Exercise objective ▸ Below are records. Find each line in them that holds the word "block" and copy it.

Available data ▸
····················
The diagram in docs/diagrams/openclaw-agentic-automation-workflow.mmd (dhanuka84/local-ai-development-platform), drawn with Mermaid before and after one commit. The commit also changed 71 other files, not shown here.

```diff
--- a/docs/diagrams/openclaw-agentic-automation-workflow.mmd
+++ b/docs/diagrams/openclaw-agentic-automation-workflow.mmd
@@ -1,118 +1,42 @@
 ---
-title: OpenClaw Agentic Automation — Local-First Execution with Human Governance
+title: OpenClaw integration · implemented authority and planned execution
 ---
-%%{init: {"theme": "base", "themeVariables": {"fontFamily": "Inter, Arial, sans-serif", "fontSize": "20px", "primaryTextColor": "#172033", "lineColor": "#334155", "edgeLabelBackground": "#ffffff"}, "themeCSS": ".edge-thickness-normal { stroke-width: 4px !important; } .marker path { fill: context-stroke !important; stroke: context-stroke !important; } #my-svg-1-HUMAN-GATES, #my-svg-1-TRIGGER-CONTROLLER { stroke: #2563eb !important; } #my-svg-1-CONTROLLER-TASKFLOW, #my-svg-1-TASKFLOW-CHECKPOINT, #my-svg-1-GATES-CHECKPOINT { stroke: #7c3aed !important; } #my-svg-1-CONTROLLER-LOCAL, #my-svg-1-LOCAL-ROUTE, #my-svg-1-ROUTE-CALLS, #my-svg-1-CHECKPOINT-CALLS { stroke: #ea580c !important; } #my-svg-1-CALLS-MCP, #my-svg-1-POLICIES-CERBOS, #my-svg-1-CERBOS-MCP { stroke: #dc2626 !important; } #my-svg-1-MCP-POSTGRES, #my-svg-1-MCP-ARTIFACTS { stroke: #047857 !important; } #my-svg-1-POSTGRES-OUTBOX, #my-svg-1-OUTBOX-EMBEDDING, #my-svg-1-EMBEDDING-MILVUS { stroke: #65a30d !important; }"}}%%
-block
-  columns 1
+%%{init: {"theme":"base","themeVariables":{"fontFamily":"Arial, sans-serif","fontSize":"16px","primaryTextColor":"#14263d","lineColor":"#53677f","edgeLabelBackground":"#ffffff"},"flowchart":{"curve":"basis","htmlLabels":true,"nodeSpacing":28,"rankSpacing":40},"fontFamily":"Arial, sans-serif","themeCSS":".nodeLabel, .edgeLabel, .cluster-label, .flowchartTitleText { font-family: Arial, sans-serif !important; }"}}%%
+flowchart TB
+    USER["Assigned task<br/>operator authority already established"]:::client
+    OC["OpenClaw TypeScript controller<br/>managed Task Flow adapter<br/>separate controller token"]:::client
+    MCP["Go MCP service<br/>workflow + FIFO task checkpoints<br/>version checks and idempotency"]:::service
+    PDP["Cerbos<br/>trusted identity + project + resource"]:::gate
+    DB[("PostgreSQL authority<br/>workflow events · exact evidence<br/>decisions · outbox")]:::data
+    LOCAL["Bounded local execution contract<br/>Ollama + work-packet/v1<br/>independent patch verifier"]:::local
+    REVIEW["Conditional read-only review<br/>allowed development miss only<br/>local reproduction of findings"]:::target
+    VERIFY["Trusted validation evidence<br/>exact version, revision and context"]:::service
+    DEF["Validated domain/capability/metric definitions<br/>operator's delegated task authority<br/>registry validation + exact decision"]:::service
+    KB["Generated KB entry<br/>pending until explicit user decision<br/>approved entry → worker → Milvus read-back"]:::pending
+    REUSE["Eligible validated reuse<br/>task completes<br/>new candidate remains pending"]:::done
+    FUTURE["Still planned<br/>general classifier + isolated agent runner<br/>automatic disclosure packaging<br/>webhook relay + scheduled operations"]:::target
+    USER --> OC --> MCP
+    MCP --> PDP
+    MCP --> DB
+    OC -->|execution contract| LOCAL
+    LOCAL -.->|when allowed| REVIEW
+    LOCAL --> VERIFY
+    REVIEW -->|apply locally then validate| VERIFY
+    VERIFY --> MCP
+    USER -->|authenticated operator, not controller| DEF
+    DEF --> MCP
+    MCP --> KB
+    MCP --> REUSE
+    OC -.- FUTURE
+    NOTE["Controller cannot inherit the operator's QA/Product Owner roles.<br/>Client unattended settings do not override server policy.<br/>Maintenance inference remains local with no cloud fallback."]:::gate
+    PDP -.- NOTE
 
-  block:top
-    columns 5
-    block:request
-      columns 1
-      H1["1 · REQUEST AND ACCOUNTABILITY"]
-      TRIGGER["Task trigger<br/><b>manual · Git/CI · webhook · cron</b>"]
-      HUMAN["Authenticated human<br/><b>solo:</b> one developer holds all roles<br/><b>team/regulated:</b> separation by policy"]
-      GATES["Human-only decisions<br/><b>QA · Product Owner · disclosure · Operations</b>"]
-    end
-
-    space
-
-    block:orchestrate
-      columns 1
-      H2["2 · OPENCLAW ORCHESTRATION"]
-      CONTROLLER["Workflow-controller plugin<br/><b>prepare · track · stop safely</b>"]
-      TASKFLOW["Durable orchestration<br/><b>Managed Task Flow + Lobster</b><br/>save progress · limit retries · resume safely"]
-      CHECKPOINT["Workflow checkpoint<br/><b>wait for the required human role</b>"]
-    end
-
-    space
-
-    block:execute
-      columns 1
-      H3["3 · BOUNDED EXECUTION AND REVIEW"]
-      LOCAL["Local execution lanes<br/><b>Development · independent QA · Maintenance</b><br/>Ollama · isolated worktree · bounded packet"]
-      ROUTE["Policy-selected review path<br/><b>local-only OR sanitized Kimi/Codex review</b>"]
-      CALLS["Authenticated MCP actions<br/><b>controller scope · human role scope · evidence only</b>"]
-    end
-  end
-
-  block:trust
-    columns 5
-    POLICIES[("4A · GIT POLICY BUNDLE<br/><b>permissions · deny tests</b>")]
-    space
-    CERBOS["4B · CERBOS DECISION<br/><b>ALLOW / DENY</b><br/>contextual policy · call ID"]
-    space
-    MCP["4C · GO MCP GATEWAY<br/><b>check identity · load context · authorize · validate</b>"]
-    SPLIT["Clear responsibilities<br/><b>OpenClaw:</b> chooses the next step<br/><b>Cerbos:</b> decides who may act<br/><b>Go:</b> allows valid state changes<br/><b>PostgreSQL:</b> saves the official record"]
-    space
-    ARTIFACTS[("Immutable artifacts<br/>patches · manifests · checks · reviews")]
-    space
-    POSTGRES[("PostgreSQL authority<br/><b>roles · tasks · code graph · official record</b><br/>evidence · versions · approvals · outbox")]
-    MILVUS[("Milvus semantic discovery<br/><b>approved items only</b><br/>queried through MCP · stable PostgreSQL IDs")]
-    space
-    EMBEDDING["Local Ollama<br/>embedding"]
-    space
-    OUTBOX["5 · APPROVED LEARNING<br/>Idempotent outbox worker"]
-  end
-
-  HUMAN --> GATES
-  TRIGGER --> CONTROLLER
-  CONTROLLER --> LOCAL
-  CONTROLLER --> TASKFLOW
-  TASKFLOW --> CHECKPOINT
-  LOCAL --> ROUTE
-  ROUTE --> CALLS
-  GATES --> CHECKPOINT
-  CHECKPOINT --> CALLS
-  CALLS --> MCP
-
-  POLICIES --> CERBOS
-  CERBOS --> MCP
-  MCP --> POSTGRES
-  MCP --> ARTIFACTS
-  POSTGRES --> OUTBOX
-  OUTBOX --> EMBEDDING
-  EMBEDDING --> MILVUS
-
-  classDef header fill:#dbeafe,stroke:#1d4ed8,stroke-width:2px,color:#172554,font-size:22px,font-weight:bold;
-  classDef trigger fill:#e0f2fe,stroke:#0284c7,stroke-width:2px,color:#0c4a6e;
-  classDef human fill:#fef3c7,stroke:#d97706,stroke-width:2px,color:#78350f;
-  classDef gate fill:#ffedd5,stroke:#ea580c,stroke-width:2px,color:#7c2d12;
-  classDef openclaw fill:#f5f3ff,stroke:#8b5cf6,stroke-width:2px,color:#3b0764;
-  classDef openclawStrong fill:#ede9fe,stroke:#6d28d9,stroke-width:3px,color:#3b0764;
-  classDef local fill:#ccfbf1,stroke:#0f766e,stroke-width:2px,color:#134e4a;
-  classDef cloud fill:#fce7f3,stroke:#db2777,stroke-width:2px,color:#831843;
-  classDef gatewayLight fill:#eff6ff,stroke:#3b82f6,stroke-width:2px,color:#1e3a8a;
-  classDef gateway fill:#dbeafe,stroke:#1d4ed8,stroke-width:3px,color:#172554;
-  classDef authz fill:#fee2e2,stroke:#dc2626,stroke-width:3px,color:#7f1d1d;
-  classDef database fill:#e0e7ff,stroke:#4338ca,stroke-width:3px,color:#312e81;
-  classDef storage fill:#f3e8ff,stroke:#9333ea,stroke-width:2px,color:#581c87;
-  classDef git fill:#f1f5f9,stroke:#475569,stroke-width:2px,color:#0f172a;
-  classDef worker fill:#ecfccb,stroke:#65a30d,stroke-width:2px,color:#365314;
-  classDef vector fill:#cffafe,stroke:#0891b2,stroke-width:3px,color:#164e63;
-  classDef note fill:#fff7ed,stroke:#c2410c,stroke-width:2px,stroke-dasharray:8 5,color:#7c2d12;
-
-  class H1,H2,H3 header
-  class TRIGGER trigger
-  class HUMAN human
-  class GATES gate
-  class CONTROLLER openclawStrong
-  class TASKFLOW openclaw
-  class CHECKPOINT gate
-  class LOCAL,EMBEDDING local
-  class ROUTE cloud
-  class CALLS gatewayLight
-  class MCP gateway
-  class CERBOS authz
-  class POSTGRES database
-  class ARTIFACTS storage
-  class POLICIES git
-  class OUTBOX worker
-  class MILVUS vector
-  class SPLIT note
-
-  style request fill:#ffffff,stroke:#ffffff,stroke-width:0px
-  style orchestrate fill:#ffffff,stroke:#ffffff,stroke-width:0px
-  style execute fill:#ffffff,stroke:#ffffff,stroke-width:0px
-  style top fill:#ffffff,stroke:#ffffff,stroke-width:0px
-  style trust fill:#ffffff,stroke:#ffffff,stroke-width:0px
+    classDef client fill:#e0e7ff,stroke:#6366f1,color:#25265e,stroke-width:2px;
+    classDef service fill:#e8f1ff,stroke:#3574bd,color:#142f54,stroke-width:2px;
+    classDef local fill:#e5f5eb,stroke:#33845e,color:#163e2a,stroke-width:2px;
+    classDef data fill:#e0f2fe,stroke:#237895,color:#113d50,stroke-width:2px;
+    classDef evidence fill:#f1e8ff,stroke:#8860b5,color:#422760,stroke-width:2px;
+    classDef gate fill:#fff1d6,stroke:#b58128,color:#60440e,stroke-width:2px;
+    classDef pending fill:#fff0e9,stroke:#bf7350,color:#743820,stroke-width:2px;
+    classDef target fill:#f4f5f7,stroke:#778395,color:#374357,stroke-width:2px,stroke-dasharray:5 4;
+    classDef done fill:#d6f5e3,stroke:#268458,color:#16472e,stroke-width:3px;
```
····················
Result ▸
-block
-  block:top
-    block:request
-    block:orchestrate
-    block:execute
-  block:trust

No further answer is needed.